It’s a good idea to do muscle-strengthening at least 2-3 times a week. Despite most of us knowing the many health benefits of exercise, it’s challenging to get the discipline and habit. And that’s in a ‘normal’ world. So then factor in months of lockdown and you could have a real problem.
Whether you’re at the beginning of your fitness journey or in desperate need of some motivation to keep going, you’ll find our series of blogs focussing on the seven key principles of the Bagot Stack System extremely beneficial.
In this second blog, our focus is on our second key principle, ‘Joint Mobilising, Muscle Strengthening and Lengthening’.
Let’s first of all look at joint mobilising.
Why is joint mobilising so beneficial?
Joint mobilising is one of the keys to longevity. Working on mobility will help improve your overall health. You also need mobility to get strong and move well. Mobility work is done because it’s necessary in order to maximize one’s potential and by moving a joint through its full range, without resistance.
Mobility training and exercise, in general, encourages the movement of synovial fluid, which helps to hydrate or cushion the joints, along with blood flow, helping to deliver important nutrients and oxygen to them.
Movements performed in FLexercise classes can not only improve the range of movement but also help relieve pain and stiffness as a result of surgery and injuries. Also, conditions like osteoarthritis. The less we incorporate on a day-to-day basis the sooner our joints start to deteriorate. So, it’s important to keep joints fully oiled – good, quality movements mean happy joints!
Why is it important to have strong muscles?
We need our muscles to be strong enough to pick up shopping, getting out of a chair and general everyday activities. As we get older the amount of muscle and strength starts to decline. Muscle strength peaks in your 30’s and 40’s and then after that it declines. The resulting loss of muscle mass leads to a reduction in power, strength and endurance. This can gradually lead to changes in posture. The accompanying weaknesses will have an impact on motor skills, especially co-ordination and balance, thereby increasing the chance of a fall.
What are the benefits of muscle strengthening?
Being strong enough to be able to do everyday activities is an important reason why we need to have strong muscles.
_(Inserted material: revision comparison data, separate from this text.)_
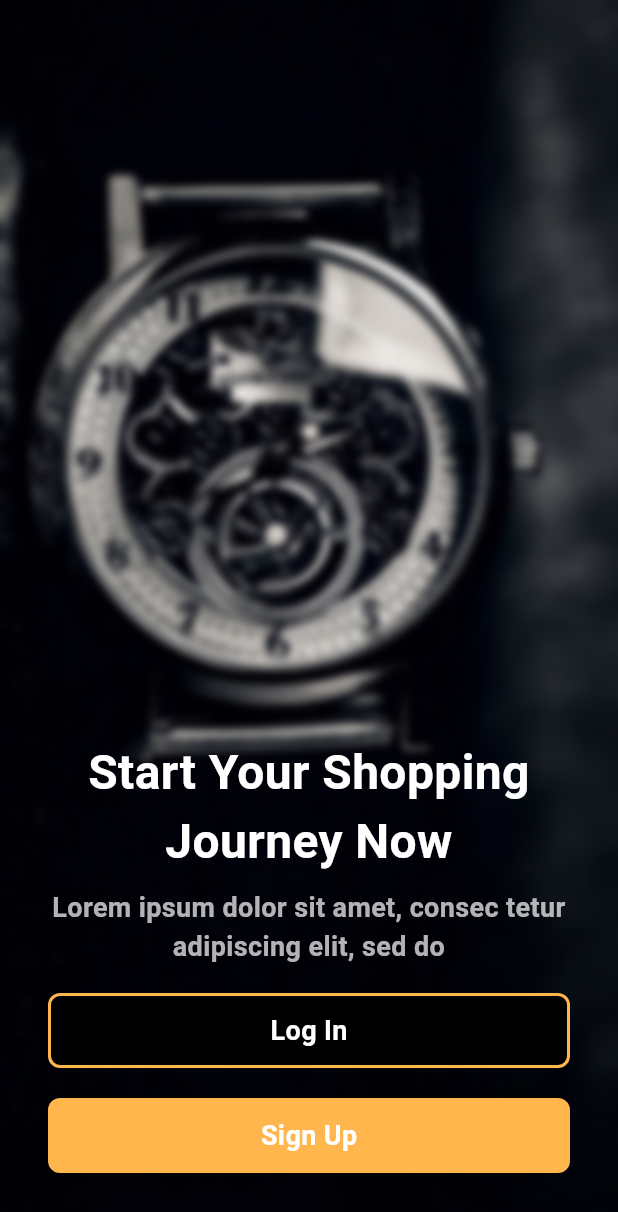
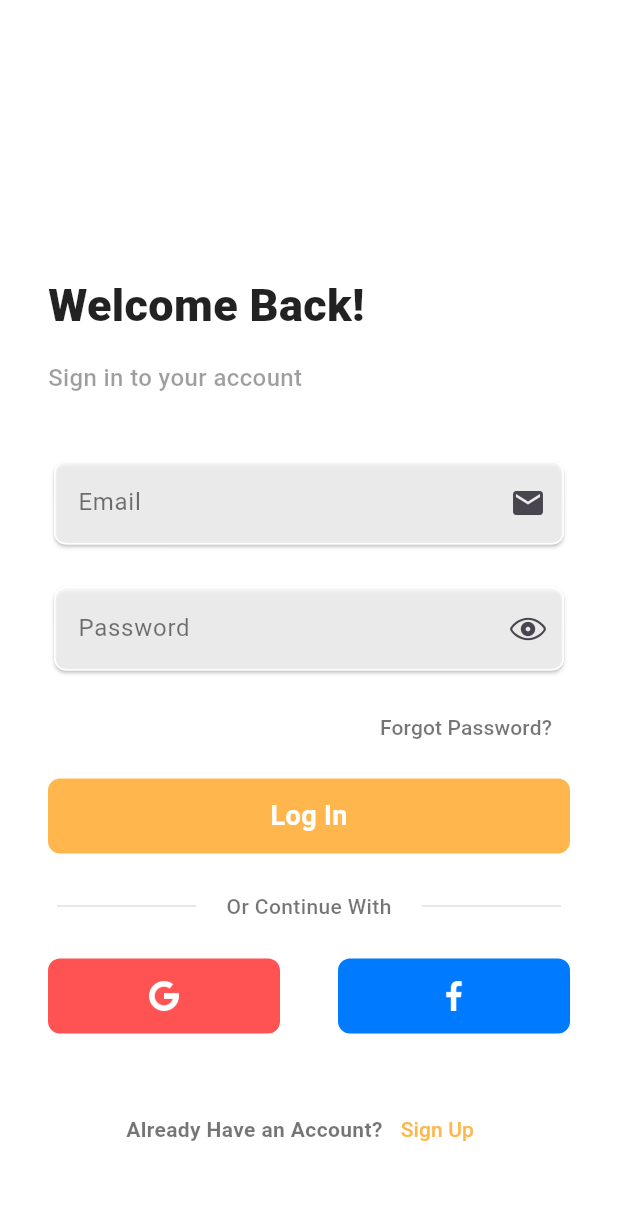
Before and after one commit to RohitGiri420/Email_auth-FireBase, a Flutter app: the screen it shows after launch, after a tap on "Log In", on a phone screen of 412 x 824 dp. Shown: the top 1212 px of the screen. Run offline on Flutter 3.47's test engine with Material 3 defaults, Android fonts, the phone set to English and light mode, and no system bars; our stand-ins replace firebase_auth, firebase_core; accounts and stored records are empty.

Commit message:
Login screen is created

```diff
--- a/lib/Screen/GetStarted.dart
+++ b/lib/Screen/GetStarted.dart
@@ -1,5 +1,6 @@
 import 'dart:ui';
 
+import 'package:email_auth/Screen/Login.dart';
 import 'package:email_auth/Screen/SignUp.dart';
 import 'package:email_auth/Widget/UiHelper.dart';
 import 'package:flutter/material.dart';
@@ -60,7 +61,7 @@ class Getstarted extends StatelessWidget {
 
                       //Login Button ..........................
                       Uihelper().CustomButton("Log In", Colors.black,() {
-
+                        Navigator.push(context, MaterialPageRoute(builder: (context) => Login(),));
                       },),
 
                       //Sign Up Button ........................
--- /dev/null
+++ b/lib/Screen/Login.dart
@@ -0,0 +1,211 @@
+import 'package:email_auth/Screen/GetStarted.dart';
+import 'package:email_auth/Screen/SignUp.dart';
+import 'package:firebase_auth/firebase_auth.dart';
+import 'package:firebase_core/firebase_core.dart';
+import 'package:flutter/cupertino.dart';
+import 'package:flutter/material.dart';
+
+import '../Widget/UiHelper.dart';
+
+class Login extends StatefulWidget {
+  const Login({super.key});
+
+  @override
+  State<Login> createState() => _LoginState();
+}
+
+class _LoginState extends State<Login> {
+  TextEditingController emailcontroller = TextEditingController();
+  TextEditingController passwordcontroller = TextEditingController();
+
+  LoginAuth(String email , String password)async{
+
+    if(email.isEmpty||password.isEmpty){
+      return ScaffoldMessenger.of(context).showSnackBar(SnackBar(content: Text("Enter Required Field")));
+    }
+    try{
+      await FirebaseAuth.instance.signInWithEmailAndPassword(email: email, password: password);
+      return Navigator.push(context, MaterialPageRoute(builder: (context) => Getstarted(),));
+    } catch (ex){
+      if(ex is FirebaseAuthException){
+        return ScaffoldMessenger.of(context).showSnackBar(SnackBar(content: Text(ex.code)));
+      }
+      else{
+
+      }
+    }
+
+  }
+
+  @override
+  Widget build(BuildContext context) {
+    return Scaffold(
+      backgroundColor: Colors.white,
+      body: Padding(
+        padding: const EdgeInsets.all(32.0),
+        child: ListView(
+          children: [
+            SizedBox(
+              height: 150,
+            ),
+            Text(
+              "Welcome Back!",
+              style: TextStyle(
+                  color: Colors.black87,
+                  fontSize: 30,
+                  fontWeight: FontWeight.w900),
+            ),
+            SizedBox(
+              height: 15,
+            ),
+            Text(
+              "Sign in to your account",
+              style: TextStyle(
+                  color: Colors.black38,
+                  fontSize: 16,
+                  fontWeight: FontWeight.w500),
+            ),
+            SizedBox(
+              height: 15,
+            ),
+            SizedBox(
+              height: 15,
+            ),
+            Uihelper().CustomTextField(
+              emailcontroller,
+              "Email",
+              false,
+              Icons.mail,
+              () {},
+            ),
+            Uihelper().CustomTextField(
+              passwordcontroller,
+              "Password",
+              true,
+              CupertinoIcons.eye,
+              () {},
+            ),
+
+            Row(
+              mainAxisAlignment: MainAxisAlignment.end,
+              children: [
+                TextButton(onPressed: () {
+
+                }, child:Text("Forgot Password?",style: TextStyle(color: Colors.black54),)),
+              ],
+            ),
+
+            Uihelper().CustomButton(
+              "Log In",
+              Colors.orange.shade300,
+              () {
+                LoginAuth(emailcontroller.text, passwordcontroller.text);
+              },
+            ),
+            Padding(
+              padding: const EdgeInsets.symmetric(vertical: 15),
+              child: Stack(
+                alignment: Alignment.center,
+                children: [
+                  Padding(
+                    padding: const EdgeInsets.all(6.0),
+                    child: Divider(
+                      height: 1,
+                      color: Colors.black12,
+                    ),
+                  ),
+                  Center(
+                    child: Container(
+                      color: Colors.white,
+                      width: 150,
+                      child: Center(
+                          child: Text(
+                        "Or Continue With",
+                        style: TextStyle(
+                            color: Colors.black54,
+                            fontSize: 14,
+                            fontWeight: FontWeight.w500),
+                      )),
+                    ),
+                  ),
+                ],
+              ),
+            ),
+            Padding(
+              padding: const EdgeInsets.symmetric(vertical: 10),
+              child: Row(
+                mainAxisAlignment: MainAxisAlignment.spaceBetween,
+                children: [
+                  Expanded(
+                    flex: 4,
+                    child: Container(
+                      child: Padding(
+                        padding: const EdgeInsets.all(15.0),
+                        child: Image.asset('asset/image/google.png'),
+                      ),
+                      height: 50,
+                      width: double.infinity,
+                      decoration: BoxDecoration(
+                        color: Colors.redAccent,
+                        borderRadius: BorderRadius.circular(8),
+                      ),
+                    ),
+                  ),
+                  Expanded(
+                    child: SizedBox(
+                      width: double.infinity,
+                    ),
+                    flex: 1,
+                  ),
+                  Expanded(
+                    flex: 4,
+                    child: Container(
+                      child: Padding(
+                        padding: const EdgeInsets.all(15.0),
+                        child:
+                            Image.asset('asset/image/facebook-app-symbol.png'),
+                      ),
+                      height: 50,
+                      width: double.infinity,
+                      decoration: BoxDecoration(
+                        color: CupertinoColors.systemBlue,
+                        borderRadius: BorderRadius.circular(8),
+                      ),
+                    ),
+                  ),
+                ],
+              ),
+            ),
+            SizedBox(
+              height: 30,
+            ),
+            Row(
+              mainAxisAlignment: MainAxisAlignment.center,
+              children: [
+                Text(
+                  "Already Have an Account?",
+                  style: TextStyle(
+                      color: Colors.black54,
+                      fontSize: 14,
+                      fontWeight: FontWeight.w600),
+                ),
+                TextButton(
+                    onPressed: () {
+                      Navigator.push(
+                          context,
+                          MaterialPageRoute(
+                            builder: (context) => SignUpScreen(),
+                          ));
+                    },
+                    child: Text(
+                      "Sign Up",
+                      style: TextStyle(color: Colors.orange.shade300),
+                    ))
+              ],
+            )
+          ],
+        ),
+      ),
+    );
+  }
+}
--- a/lib/Screen/SignUp.dart
+++ b/lib/Screen/SignUp.dart
@@ -1,5 +1,6 @@
 import 'dart:developer';
 
+import 'package:email_auth/Screen/Login.dart';
 import 'package:email_auth/Widget/UiHelper.dart';
 import 'package:firebase_auth/firebase_auth.dart';
 import 'package:flutter/cupertino.dart';
@@ -178,7 +179,7 @@ class _SignUpScreenState extends State<SignUpScreen> {
               children: [
                 Text("Already Have an Account?",style: TextStyle(color: Colors.black54,fontSize: 14,fontWeight: FontWeight.w600),),
                 TextButton(onPressed: () {
-
+                  Navigator.push(context, MaterialPageRoute(builder: (context) => Login(),));
                 }, child:Text("Log In",style: TextStyle(color: Colors.orange.shade300),))
               ],
             )
```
Strength training taught in FLexercise classes can help mental health, depression, increase bone strength, protect internal organs as well as mentioned above, stabilise and support joints improving balance and stability.
On top of this, having strong muscles has other added benefits. Being strong is associated with lower mortality, low risk of heart disease, and low risk of Type 2 diabetes.
It’s not enough to build muscle; we need to think about how stretching and lengthening can help.
Quite a Pair
Muscles work contracting to bring about movement. Each muscle has an opposite muscle to allow movement to occur. When one shortens, the opposite muscle lengthens.
For example, the bicep muscle in the top of your arm pulls to bend your elbow. The triceps muscle in the underside of your upper arm pulls to straighten the elbow. Muscle work is defined by changes in the length of the muscle during contraction.
Muscle fibres perform three different types of actions – concentric, eccentric, and isometric.
Concentric muscle action is a contraction or shortening, which is what’s happening when performing a bicep curl when lifting a dumbbell. An isometric action involves your muscles working in a super-still position as you can see in the diagram. An eccentric movement is the lowering part of a move. It’s when your muscle works as it is lengthened to control movement like your biceps do as you’re lowering a dumbbell after a curl.
What are the potential benefits of muscle lengthening?
It doesn’t matter if you’re a walker, runner, cyclist or dabble in something more extreme – the muscles you work to support your favourite activities get tight, often pulling other areas of the body out of their optimal positions. Lengthening the hamstring is essential for injury prevention. If your hamstrings are tight, they pull on your lower back, which can lead to bigger problems.
Another prime example is sitting for long periods during lockdown. Rounded shoulders cause the muscle around the chest to tighten. This limits the ability of the rib cage to expand and causes people to take more rapid, shallow breaths. This has a knock-on effect by weakening the back and inhibiting muscles that helps maintain an upright posture. By opening and lengthening the chest muscles makes us look better and feel a whole lot better.
Incorporating muscle lengthening exercises into your fitness regime will not only help improve you’re posture, but improve flexibility, range of motion, prevent injury, and often, alleviate pain. Research has shown that half an hour of ‘whole body’ stretching can even reduce your blood pressure.
So come on, what are you waiting for? Why not join our 10@10 team in doing some exercises each day. See how each of our 10@10 teachers incorporates exercises into their daily routines to mobilise, strengthen, lengthen and stretch joints, tendons and muscles. You will soon notice the techniques they use to achieve this. Repetition, body weight exercises such as squats, lever length, balance, apparatus, and increasing resistance by the use of gravity. The list is endless.
If you’d like to join a FLexercise Zoom class, just email firstname.lastname@example.org